Comfort A Grieving Child
A child who has recently suffered a profound loss may have a great deal of difficulty fully grasping the concept and dealing with the realities they now face. To comfort a grieving child, we need an understanding of their feelings of anxiousness and possibly hopelessness. These feelings are far more intense than they have ever experienced before and it may take time for them to be able to express themselves.
A younger child (age 5 and under) may have only a vague concept of death, may regress to younger behaviors and feel anxious and clingy. An older child can understand more clearly and may even take on responsibility for a loved ones death. They too will experience heightened anxiety and may be unwilling to speak about the death.
Additionally, a grieving child may have a physical response to a death. Nightmares, headaches and stomachaches / nausea are common.
How To Comfort a Grieving Child and What to Avoid
Children need to grieve just like adults do. Their process may be a bit different, depending on their age, but it will be a long process just the same.
Understand that there is nothing you can do to fix their problem. There is no quick solution. There are no magic words that will make them feel better. All you can do is support them while they are learning to cope.
What you can do to comfort a grieving child:
- Acknowledge their pain.

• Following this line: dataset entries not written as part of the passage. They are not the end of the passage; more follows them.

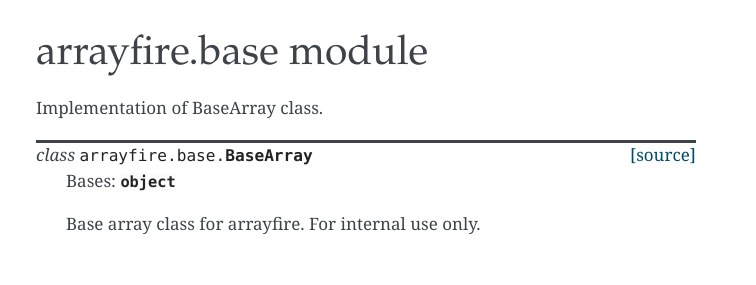
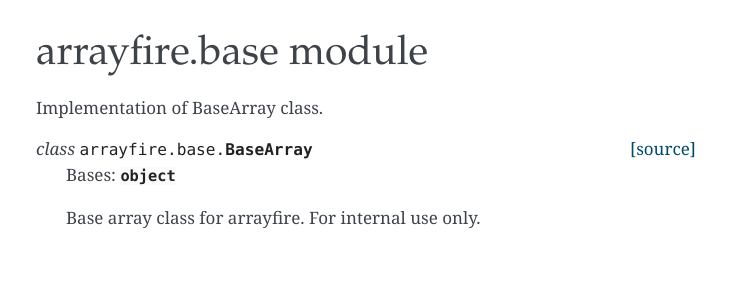
Before and after one commit to arrayfire/arrayfire-python, a plain HTML site: page arrayfire.base.html in a window 1280 px wide. Shown: the top 285 px of the page, 384-1140 px from the left. Drawn offline with nearby package versions, Linux system fonts and the light colour scheme; some packages are replaced by stand-ins of ours.

Commit message:
Fixing style.css to avoid unnecessary lines

```diff
--- a/_static/style.css
+++ b/_static/style.css
@@ -1,4 +1,3 @@
-dl {
+dl.function {
     border-top-style: solid;
-    margin-top: 20px;
 }
```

- Actively listen and respond to them without judgement.
- If they don't want to talk, be comfortable with the silence.
- Relieve their anxiety. If you are close to the child, stay physically close. Reassure them of your love for them.
- Speak as openly as you can about what happened.
- Allow them to talk about the deceased. Share memories
Be honest. If you don't know the answer to their question tell them.
Grieving is a long process. Be patient. Be available. And be sensitive to the emotional roller-coaster ride that a grieving child may be experiencing.
What not to say to a grieving child:
Avoid cliches. "Time heals all wounds" will mean nothing to them and it is not honest. Their grieving will end eventually, but some wounds, unfortunately never fully heal. "Don't feel bad," and "Don't dwell on it," are to be avoided as well. If they feel bad, they need to feel bad and its okay. If they feel numb that's okay too. They are entitled to their feelings, whatever they are. And they can dwell on them if they need to.
The Mourning Star Center: Comforting a Grieving Child
Where to Find Help to Comfort a Grieving Child
A site for kids by kids, KidsAid helps children deal with grief and loss. There is an email support group, a question and answer section for parents and a section for children to share and view each others artwork and stories.
This is an informational site to aid in understanding the grieving process of children and teenagers.
Children's Grief Education Association- This site contains 800 numbers for emergency use. It also has sites specifically for military families, teenagers and children.